The Palestinians believe Trump has removed the issue of settlements, Jerusalem and refugees from the table announcing that if this is the case, the plan is dead on arrival.
Trump’s 2017 decision to relocate the US Embassy from Tel Aviv to west Jerusalem and his recognition last month of Israeli sovereignty on the Golan Heights have bolstered that belief.
The details of the “Deal of the Century,” authored by US Special Envoys Jason Greenblatt and Jared Kushner, have been successfully kept under wraps. Both men have asked the public to keep an open mind about the plan and to wait to judge it until is released.
Kushner recently told ambassadors that both Israelis and Palestinians would have to make concessions, but he did not clarify what those would be. In the past, “concessions” has always been code for a demand for Israeli territorial withdrawal, but Trump is hardly using that same rule book.

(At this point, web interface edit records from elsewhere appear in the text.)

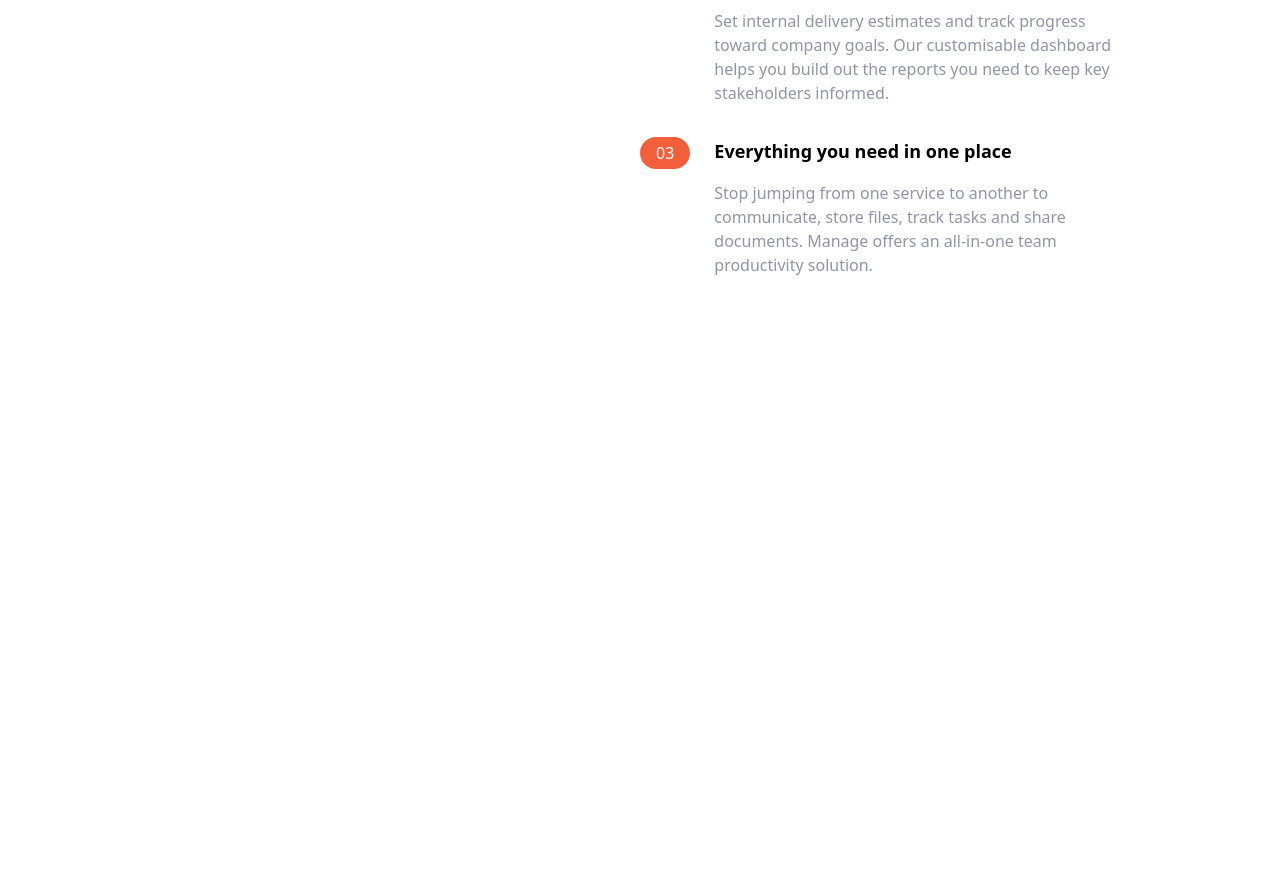
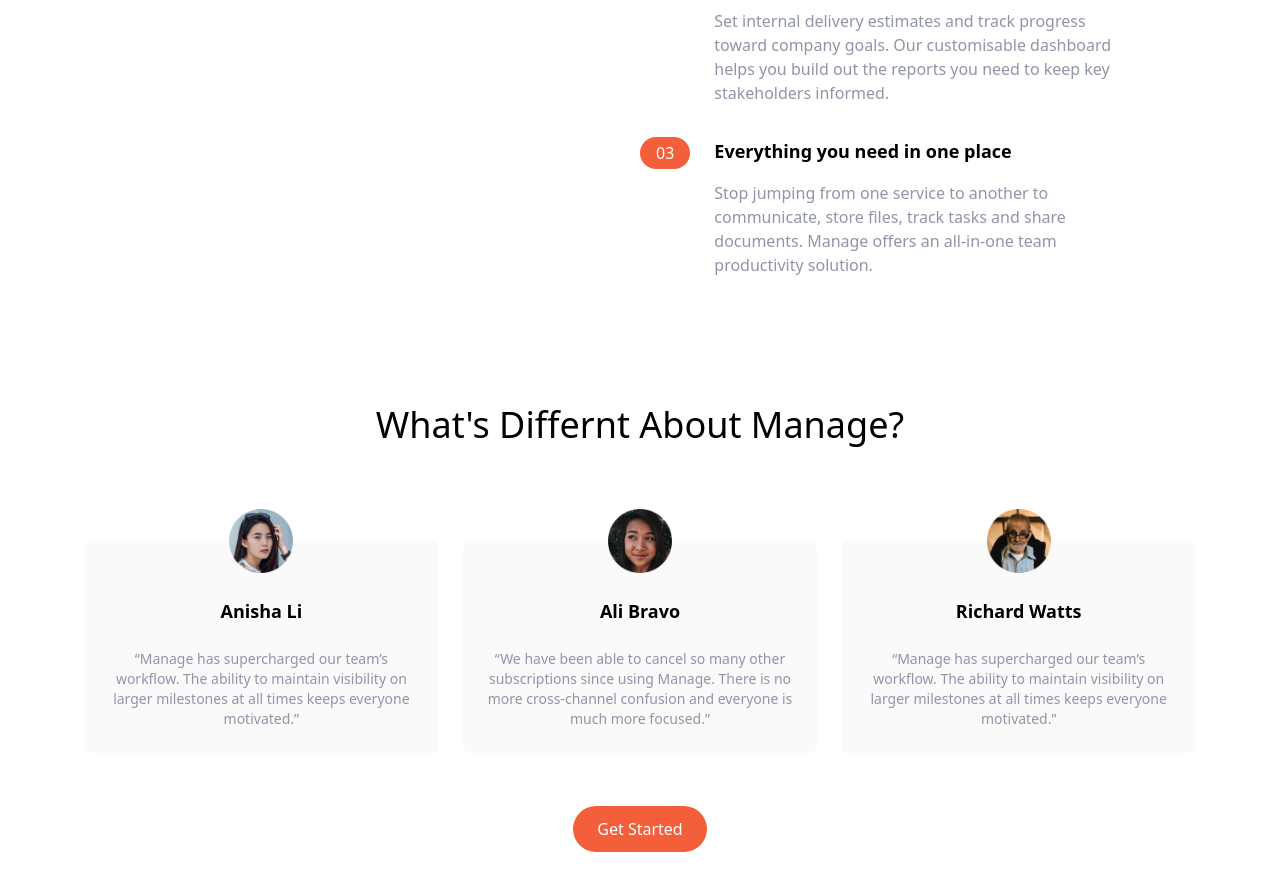
Before and after one commit to alexcruzdev/manageLandingPage, a website: page index.html in a window 1280 px wide. Shown: the part 871-1762 px from the top of the page. Before the commit the page ends 1148 px from the top, so only its background shows below. Drawn offline with Linux system fonts and the light colour scheme.

Commit message:
build testimonials section

```diff
--- a/index.html
+++ b/index.html
@@ -27,7 +27,7 @@
         <!-- Button -->
         <a
           href=""
-          class="hidden p-3 px-6 pt-3 text-white bg-brightRed rounded-full baselin hover:bg-brightRedLight md:block"
+          class="hidden p-3 px-6 pt-3 text-white bg-brightRed rounded-full baseline hover:bg-brightRedLight md:block"
           >Get Started</a
         >
       </div>
@@ -53,7 +53,7 @@
           <div class="flex justify-center md:justify-start">
             <a
               href=""
-              class="p-3 px-6 pt-3 text-white bg-brightRed rounded-full baselin hover:bg-brightRedLight"
+              class="p-3 px-6 pt-3 text-white bg-brightRed rounded-full baseline hover:bg-brightRedLight"
               >Get Started</a
             >
           </div>
@@ -178,5 +178,64 @@
         </div>
       </div>
     </section>
+
+    <!-- Testimonials -->
+    <section id="testimonials">
+      <!-- Container to heading and testm blocks -->
+      <div class="max-w-6xl px-5 mx-auto mt-32 text-center">
+        <!-- Heading -->
+        <h2 class="text-4xl font-bold-text-center">
+          What's Differnt About Manage?
+        </h2>
+        <!-- Testimonial Container -->
+        <div class="flex flex-col mt-24 md:flex-row md:space-x-6">
+          <!-- Testimonial 1 -->
+          <div
+            class="flex flex-col items-center p-6 space-y-6 rounded-lg bg-veryLightGray md:w-1/3"
+          >
+            <img src="img/avatar-anisha.png" class="w-16 -mt-14" alt="" />
+            <h5 class="text-lg font-bold">Anisha Li</h5>
+            <p class="text-sm text-darkGrayishBlue">
+              “Manage has supercharged our team’s workflow. The ability to
+              maintain visibility on larger milestones at all times keeps
+              everyone motivated.”
+            </p>
+          </div>
+          <!-- Testimonial 2 -->
+          <div
+            class="hidden flex-col items-center p-6 space-y-6 rounded-lg bg-veryLightGray md:w-1/3 md:flex"
+          >
+            <img src="img/avatar-ali.png" class="w-16 -mt-14" alt="" />
+            <h5 class="text-lg font-bold">Ali Bravo</h5>
+            <p class="text-sm text-darkGrayishBlue">
+              “We have been able to cancel so many other subscriptions since
+              using Manage. There is no more cross-channel confusion and
+              everyone is much more focused.”
+            </p>
+          </div>
+          <!-- Testimonial 3 -->
+          <div
+            class="hidden flex-col items-center p-6 space-y-6 rounded-lg bg-veryLightGray md:w-1/3 md:flex"
+          >
+            <img src="img/avatar-richard.png" class="w-16 -mt-14" alt="" />
+            <h5 class="text-lg font-bold">Richard Watts</h5>
+            <p class="text-sm text-darkGrayishBlue">
+              “Manage has supercharged our team’s workflow. The ability to
+              maintain visibility on larger milestones at all times keeps
+              everyone motivated.”
+            </p>
+          </div>
+        </div>
+
+        <!-- button -->
+        <div class="my-16">
+          <a
+            href=""
+            class="p-3 px-6 pt-3 text-white bg-brightRed rounded-full baseline hover:bg-brightRedLight"
+            >Get Started</a
+          >
+        </div>
+      </div>
+    </section>
   </body>
 </html>
```
Also changed, not shown: css/main.css.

As a president, Trump has a reputation for dismantling past international agreements with countries such as Iran, Russia, Mexico and Canada. Similarly, members of his administration have already stated that Trump’s plan will change the known dialogue around the resolution of this conflict and that it does not abide by past international understandings.
“I think that the vision that we’ll lay out is going to represent a significant change from the model that’s been used,” Pompeo told CNN’s Tapper last week.
Israel’s Ambassador to the UN Danny Danon told reporters on Wednesday that Netanyahu would wait for the Trump peace plan before moving forward on annexation.
BUT WHAT if the plan is delayed? How long exactly could Netanyahu wait before making good on his pledge? This is especially important given the potential narrow makeup of his coalition, which would make the government’s survival dependent on the Union of Right-Wing Parties, for whom annexation is a critical issue.
Two years ago, when Trump first entered office, right-wing politicians in Netanyahu’s government begged him to make use of a narrow window of diplomatic time to annex the Ma’aleh Adumim settlement. They argued that Netanyahu could claim he had done so on the basis of Trump’s already supportive stance toward the settlements before any prohibitive policies for such a step were put in place.
If the peace plan is delayed, history is likely to repeat. Members of Netanyahu’s government could urge him to risk Trump’s ire by moving forward on an annexation plan rather than risk publication of a plan that, despite all the positive signs, might make such a process prohibitive.
They might even suggest that Netanyahu test his boundaries by applying sovereignty to one of the settlement blocs, such as Ma’aleh Adumim or Gush Etzion.
An Israeli unilateral annexation move, with tactic US understanding but without its support, might even help Trump win votes with his evangelical Christian base.
Either way, a window of diplomatic opportunity for annexation has opened for Israel.
It simply remains to be seen if Netanyahu, who managed to win an electoral campaign with the help of two of the worlds most powerful leaders, Russian President Vladimir Putin and Trump, can make his mark by expanding Israel’s sovereign border.